> PROBLEM TO SOLVE: Leave out the pictures and print the records below exactly.

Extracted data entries
•••

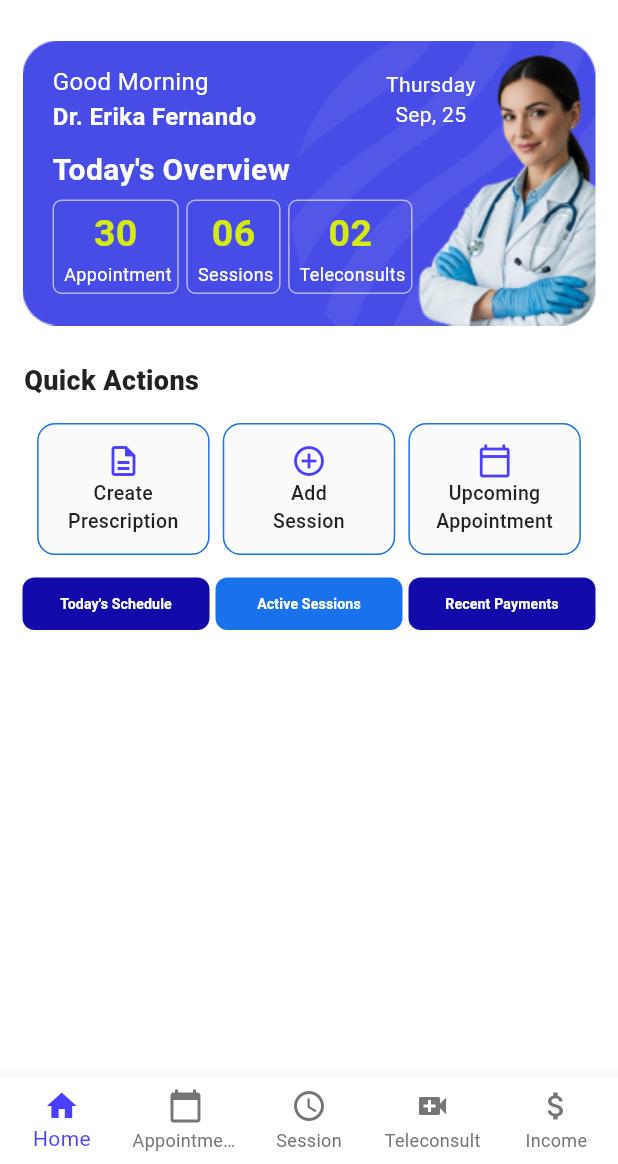
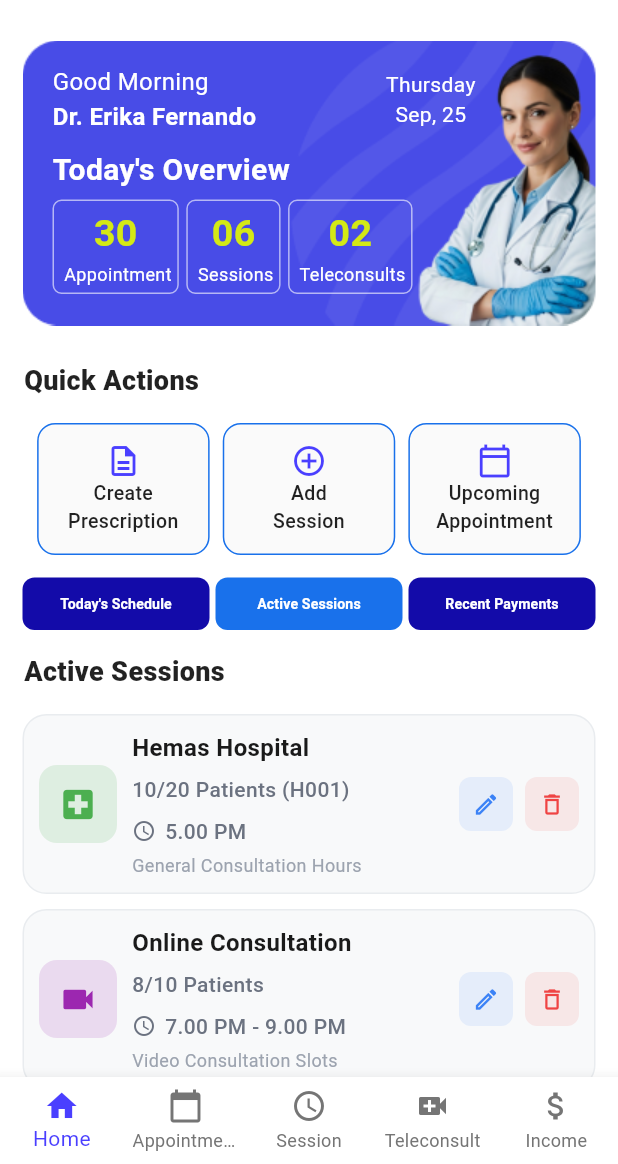
Before and after one commit to eChanneling-Revamp/Doctor-App, a Flutter app: the HomeScreen screen opened directly, after a tap on "Active Sessions", on a phone screen of 412 x 824 dp, the part 72-1236 px from its top. Run offline on Flutter 3.47's test engine with Material 3 defaults, Android fonts, the phone set to English and light mode, and no system bars.

Commit message:
Add ActiveSessionItem widget and integrate into home screen
Introduced the ActiveSessionItem widget to display active session details with edit and delete actions. Updated the home screen to conditionally show a list of active sessions using this new widget.

```diff
--- a/doctorapp/lib/screens/home_screen.dart
+++ b/doctorapp/lib/screens/home_screen.dart
@@ -3,6 +3,7 @@ import '../widgets/home_widgets/active_session.dart';
 import '../widgets/home_widgets/appbar_widgets.dart';
 import '../widgets/home_widgets/doctor_overview_widgets.dart';
 import '../widgets/home_widgets/navigation_bar_widgets.dart';
+import '../widgets/home_widgets/patient_appointment_widgets.dart';
 import '../widgets/home_widgets/quick_actions_widgets.dart';
 import '../widgets/home_widgets/schedule_buttons_widgets.dart';
 
@@ -109,6 +110,42 @@ class _HomeScreenState extends State<HomeScreen> {
               ),
             ],
 
+            // Active Sessions - conditionally shown
+            if (_showActiveSessions) ...[
+              const Padding(
+                padding: EdgeInsets.symmetric(horizontal: 16),
+                child: Text(
+                  "Active Sessions",
+                  style: TextStyle(
+                    fontSize: 18,
+                    fontWeight: FontWeight.w800,
+                    color: Colors.black87,
+                  ),
+                ),
+              ),
+              const SizedBox(height: 10),
+              const ActiveSessionItem(
+                hospitalName: 'Hemas Hospital',
+                patientCount: '10/20 Patients (H001)',
+                time: '5.00 PM',
+                sessionType: 'General Consultation Hours',
+                iconColor: Colors.green,
+              ),
+              const ActiveSessionItem(
+                hospitalName: 'Online Consultation',
+                patientCount: '8/10 Patients',
+                time: '7.00 PM - 9.00 PM',
+                sessionType: 'Video Consultation Slots',
+                iconColor: Colors.purple,
+              ),
+              const ActiveSessionItem(
+                hospitalName: 'Ninewells Hospital',
+                patientCount: '14/15 Patients (NW108)',
+                time: '10.00 AM',
+                sessionType: 'General Consultation Hours',
+                iconColor: Colors.green,
+              ),
+            ],
             const SizedBox(height: 80), // Space for bottom navigation
           ],
         ),
--- /dev/null
+++ b/doctorapp/lib/widgets/home_widgets/active_session.dart
@@ -0,0 +1,145 @@
+import 'package:flutter/material.dart';
+
+class ActiveSessionItem extends StatelessWidget {
+  final String hospitalName;
+  final String patientCount;
+  final String time;
+  final String sessionType;
+  final Color iconColor;
+
+  const ActiveSessionItem({
+    super.key,
+    required this.hospitalName,
+    required this.patientCount,
+    required this.time,
+    required this.sessionType,
+    required this.iconColor,
+  });
+
+  @override
+  Widget build(BuildContext context) {
+    return Container(
+      margin: const EdgeInsets.symmetric(horizontal: 15, vertical: 5),
+      padding: const EdgeInsets.all(10),
+      decoration: BoxDecoration(
+        color: const Color(0xFFF8F9FA),
+        borderRadius: BorderRadius.circular(16),
+        border: Border.all(color: const Color(0xFFE9ECEF), width: 1),
+      ),
+      child: Row(
+        children: [
+          // Icon
+          Container(
+            width: 52,
+            height: 52,
+            decoration: BoxDecoration(
+              color: iconColor.withOpacity(0.15),
+              borderRadius: BorderRadius.circular(12),
+            ),
+            child: Icon(
+              hospitalName.contains('Online')
+                  ? Icons.videocam
+                  : Icons.local_hospital,
+              color: iconColor,
+              size: 26,
+            ),
+          ),
+          const SizedBox(width: 10),
+          // Session info
+          Expanded(
+            child: Column(
+              crossAxisAlignment: CrossAxisAlignment.start,
+              children: [
+                Text(
+                  hospitalName,
+                  style: const TextStyle(
+                    fontSize: 16,
+                    fontWeight: FontWeight.w700,
+                    color: Color(0xFF1A1A1A),
+                  ),
+                ),
+                const SizedBox(height: 6),
+                Text(
+                  patientCount,
+                  style: const TextStyle(
+                    fontSize: 14,
+                    fontWeight: FontWeight.w500,
+                    color: Color(0xFF6B7280),
+                  ),
+                ),
+                const SizedBox(height: 8),
+                Row(
+                  children: [
+                    Icon(
+                      Icons.access_time,
+                      size: 16,
+                      color: const Color(0xFF6B7280),
+                    ),
+                    const SizedBox(width: 6),
+                    Text(
+                      time,
+                      style: const TextStyle(
+                        fontSize: 14,
+                        fontWeight: FontWeight.w500,
+                        color: Color(0xFF6B7280),
+                      ),
+                    ),
+                  ],
+                ),
+                const SizedBox(height: 4),
+                Text(
+                  sessionType,
+                  style: const TextStyle(
+                    fontSize: 12,
+                    fontWeight: FontWeight.w400,
+                    color: Color(0xFF9CA3AF),
+                  ),
+                ),
+              ],
+            ),
+          ),
+          // Action buttons
+          Row(
+            children: [
+              Container(
+                width: 36,
+                height: 36,
+                decoration: BoxDecoration(
+                  color: const Color(0xFF3B82F6).withOpacity(0.1),
+                  borderRadius: BorderRadius.circular(8),
+                ),
+                child: IconButton(
+                  onPressed: () {},
+                  icon: const Icon(
+                    Icons.edit_outlined,
+                    color: Color(0xFF3B82F6),
+                    size: 18,
+                  ),
+                  padding: EdgeInsets.zero,
+                ),
+              ),
+              const SizedBox(width: 8),
+              Container(
+                width: 36,
+                height: 36,
+                decoration: BoxDecoration(
+                  color: const Color(0xFFEF4444).withOpacity(0.1),
+                  borderRadius: BorderRadius.circular(8),
+                ),
+                child: IconButton(
+                  onPressed: () {},
+                  icon: const Icon(
+                    Icons.delete_outline,
+                    color: Color(0xFFEF4444),
+                    size: 18,
+                  ),
+                  padding: EdgeInsets.zero,
+                ),
+              ),
+            ],
+          ),
+        ],
+      ),
+    );
+  }
+}
```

•••

> RESPONSE FOR THIS EXERCISE:
Before and after one commit to eChanneling-Revamp/Doctor-App, a Flutter app: the HomeScreen screen opened directly, after a tap on "Active Sessions", on a phone screen of 412 x 824 dp, the part 72-1236 px from its top. Run offline on Flutter 3.47's test engine with Material 3 defaults, Android fonts, the phone set to English and light mode, and no system bars.

Commit message:
Add ActiveSessionItem widget and integrate into home screen
Introduced the ActiveSessionItem widget to display active session details with edit and delete actions. Updated the home screen to conditionally show a list of active sessions using this new widget.

```diff
--- a/doctorapp/lib/screens/home_screen.dart
+++ b/doctorapp/lib/screens/home_screen.dart
@@ -3,6 +3,7 @@ import '../widgets/home_widgets/active_session.dart';
 import '../widgets/home_widgets/appbar_widgets.dart';
 import '../widgets/home_widgets/doctor_overview_widgets.dart';
 import '../widgets/home_widgets/navigation_bar_widgets.dart';
+import '../widgets/home_widgets/patient_appointment_widgets.dart';
 import '../widgets/home_widgets/quick_actions_widgets.dart';
 import '../widgets/home_widgets/schedule_buttons_widgets.dart';
 
@@ -109,6 +110,42 @@ class _HomeScreenState extends State<HomeScreen> {
               ),
             ],
 
+            // Active Sessions - conditionally shown
+            if (_showActiveSessions) ...[
+              const Padding(
+                padding: EdgeInsets.symmetric(horizontal: 16),
+                child: Text(
+                  "Active Sessions",
+                  style: TextStyle(
+                    fontSize: 18,
+                    fontWeight: FontWeight.w800,
+                    color: Colors.black87,
+                  ),
+                ),
+              ),
+              const SizedBox(height: 10),
+              const ActiveSessionItem(
+                hospitalName: 'Hemas Hospital',
+                patientCount: '10/20 Patients (H001)',
+                time: '5.00 PM',
+                sessionType: 'General Consultation Hours',
+                iconColor: Colors.green,
+              ),
+              const ActiveSessionItem(
+                hospitalName: 'Online Consultation',
+                patientCount: '8/10 Patients',
+                time: '7.00 PM - 9.00 PM',
+                sessionType: 'Video Consultation Slots',
+                iconColor: Colors.purple,
+              ),
+              const ActiveSessionItem(
+                hospitalName: 'Ninewells Hospital',
+                patientCount: '14/15 Patients (NW108)',
+                time: '10.00 AM',
+                sessionType: 'General Consultation Hours',
+                iconColor: Colors.green,
+              ),
+            ],
             const SizedBox(height: 80), // Space for bottom navigation
           ],
         ),
--- /dev/null
+++ b/doctorapp/lib/widgets/home_widgets/active_session.dart
@@ -0,0 +1,145 @@
+import 'package:flutter/material.dart';
+
+class ActiveSessionItem extends StatelessWidget {
+  final String hospitalName;
+  final String patientCount;
+  final String time;
+  final String sessionType;
+  final Color iconColor;
+
+  const ActiveSessionItem({
+    super.key,
+    required this.hospitalName,
+    required this.patientCount,
+    required this.time,
+    required this.sessionType,
+    required this.iconColor,
+  });
+
+  @override
+  Widget build(BuildContext context) {
+    return Container(
+      margin: const EdgeInsets.symmetric(horizontal: 15, vertical: 5),
+      padding: const EdgeInsets.all(10),
+      decoration: BoxDecoration(
+        color: const Color(0xFFF8F9FA),
+        borderRadius: BorderRadius.circular(16),
+        border: Border.all(color: const Color(0xFFE9ECEF), width: 1),
+      ),
+      child: Row(
+        children: [
+          // Icon
+          Container(
+            width: 52,
+            height: 52,
+            decoration: BoxDecoration(
+              color: iconColor.withOpacity(0.15),
+              borderRadius: BorderRadius.circular(12),
+            ),
+            child: Icon(
+              hospitalName.contains('Online')
+                  ? Icons.videocam
+                  : Icons.local_hospital,
+              color: iconColor,
+              size: 26,
+            ),
+          ),
+          const SizedBox(width: 10),
+          // Session info
+          Expanded(
+            child: Column(
+              crossAxisAlignment: CrossAxisAlignment.start,
+              children: [
+                Text(
+                  hospitalName,
+                  style: const TextStyle(
+                    fontSize: 16,
+                    fontWeight: FontWeight.w700,
+                    color: Color(0xFF1A1A1A),
+                  ),
+                ),
+                const SizedBox(height: 6),
+                Text(
+                  patientCount,
+                  style: const TextStyle(
+                    fontSize: 14,
+                    fontWeight: FontWeight.w500,
+                    color: Color(0xFF6B7280),
+                  ),
+                ),
+                const SizedBox(height: 8),
+                Row(
+                  children: [
+                    Icon(
+                      Icons.access_time,
+                      size: 16,
+                      color: const Color(0xFF6B7280),
+                    ),
+                    const SizedBox(width: 6),
+                    Text(
+                      time,
+                      style: const TextStyle(
+                        fontSize: 14,
+                        fontWeight: FontWeight.w500,
+                        color: Color(0xFF6B7280),
+                      ),
+                    ),
+                  ],
+                ),
+                const SizedBox(height: 4),
+                Text(
+                  sessionType,
+                  style: const TextStyle(
+                    fontSize: 12,
+                    fontWeight: FontWeight.w400,
+                    color: Color(0xFF9CA3AF),
+                  ),
+                ),
+              ],
+            ),
+          ),
+          // Action buttons
+          Row(
+            children: [
+              Container(
+                width: 36,
+                height: 36,
+                decoration: BoxDecoration(
+                  color: const Color(0xFF3B82F6).withOpacity(0.1),
+                  borderRadius: BorderRadius.circular(8),
+                ),
+                child: IconButton(
+                  onPressed: () {},
+                  icon: const Icon(
+                    Icons.edit_outlined,
+                    color: Color(0xFF3B82F6),
+                    size: 18,
+                  ),
+                  padding: EdgeInsets.zero,
+                ),
+              ),
+              const SizedBox(width: 8),
+              Container(
+                width: 36,
+                height: 36,
+                decoration: BoxDecoration(
+                  color: const Color(0xFFEF4444).withOpacity(0.1),
+                  borderRadius: BorderRadius.circular(8),
+                ),
+                child: IconButton(
+                  onPressed: () {},
+                  icon: const Icon(
+                    Icons.delete_outline,
+                    color: Color(0xFFEF4444),
+                    size: 18,
+                  ),
+                  padding: EdgeInsets.zero,
+                ),
+              ),
+            ],
+          ),
+        ],
+      ),
+    );
+  }
+}
```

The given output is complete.